This is an excerpt of a story from the July print edition of the Interview Issue at Buckeye Sports Bulletin. For four free issues of the print edition, no card required, sign up at the link here: http://www.buckeyesports.com/subscribe-4issue-trial/
Ohio State historian Jack Park has had experiences with a handful of the Buckeyes former head football coaches, and the first he had a strong relationship with was Earle Bruce.
Bruce took over in 1979 after the firing of Woody Hayes, and he immediately impressed, winning his first 11 games before Ohio State fell in the Rose Bowl to USC. By the time he was fired in 1987, he held an 81-26-1 record.
Park discussed Bruce’s tenure at Ohio State, as well as his relationship with Hayes, in Buckeye Sports Bulletin’s annual Interview Issue. Here is an excerpt:
“Earle and I were very good friends. We spoke a lot together, particularly after he was no longer coaching. He had the unenviable position to replace Hayes. I mean, 28 years, who wants to replace Hayes? But Earle came in and took charge tremendously. He came with him one point of a national championship in his first year. He was probably under the radar as a big-time college coach at the time he came into Ohio State. He’d been at Iowa State for six years and came in here and did a tremendous job. Never had a losing record of course, and Woody supported him tremendously.

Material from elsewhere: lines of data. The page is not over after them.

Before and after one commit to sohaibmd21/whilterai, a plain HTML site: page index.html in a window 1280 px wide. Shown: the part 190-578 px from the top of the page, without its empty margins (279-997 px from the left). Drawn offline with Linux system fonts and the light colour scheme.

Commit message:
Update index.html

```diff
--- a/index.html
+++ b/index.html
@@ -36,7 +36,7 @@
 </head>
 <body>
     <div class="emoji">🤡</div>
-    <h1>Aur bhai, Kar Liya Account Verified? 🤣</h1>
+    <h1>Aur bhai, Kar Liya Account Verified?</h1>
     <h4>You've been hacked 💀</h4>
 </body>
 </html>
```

“One of the things I remember, I think for the first two years of Earle’s position as head coach here, Hayes would not go to the games. He watched them on television at his home. The reason he did that was he did not want to take any attention away from Earle. He knew if he went to the press box, the press would be there to interview him and get pictures of him and put him on television and ‘What do you think coach?’ and all that. He didn’t want to do that. He never went to an Ohio State game until it was Earle’s third year.
“Hayes supported him tremendously and he spoke to at least one of Earle’s senior tackles toward the end of Earle’s career and everything like that. Woody died on March 12 of 1987, the year that Earle was eventually let go with a 6-4-1 record, and I’ve always believed if Woody Hayes was still alive at the end of that season, Ohio State would not have let Earle Bruce go.

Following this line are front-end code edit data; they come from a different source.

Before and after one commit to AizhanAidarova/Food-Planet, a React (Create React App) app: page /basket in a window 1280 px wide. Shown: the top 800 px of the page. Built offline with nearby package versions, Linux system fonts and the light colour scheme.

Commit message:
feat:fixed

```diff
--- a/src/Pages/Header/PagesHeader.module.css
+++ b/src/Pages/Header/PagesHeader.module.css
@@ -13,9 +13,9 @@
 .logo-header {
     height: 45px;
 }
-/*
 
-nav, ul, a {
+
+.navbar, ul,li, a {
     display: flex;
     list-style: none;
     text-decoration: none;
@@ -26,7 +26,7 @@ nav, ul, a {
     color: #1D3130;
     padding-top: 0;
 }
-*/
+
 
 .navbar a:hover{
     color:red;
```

“There were different political factors in there, I don’t know what they were, but Woody always supported Earle so strongly and Earle would bring Woody to the practices to talk to the teams. And when he died, the spring before Earle’s final season, that took an element out of Earle’s coaching, and that wasn’t that good of a team anyway. But that’s my opinion, I don’t think they would have ever fired Earle if Woody had still been alive.”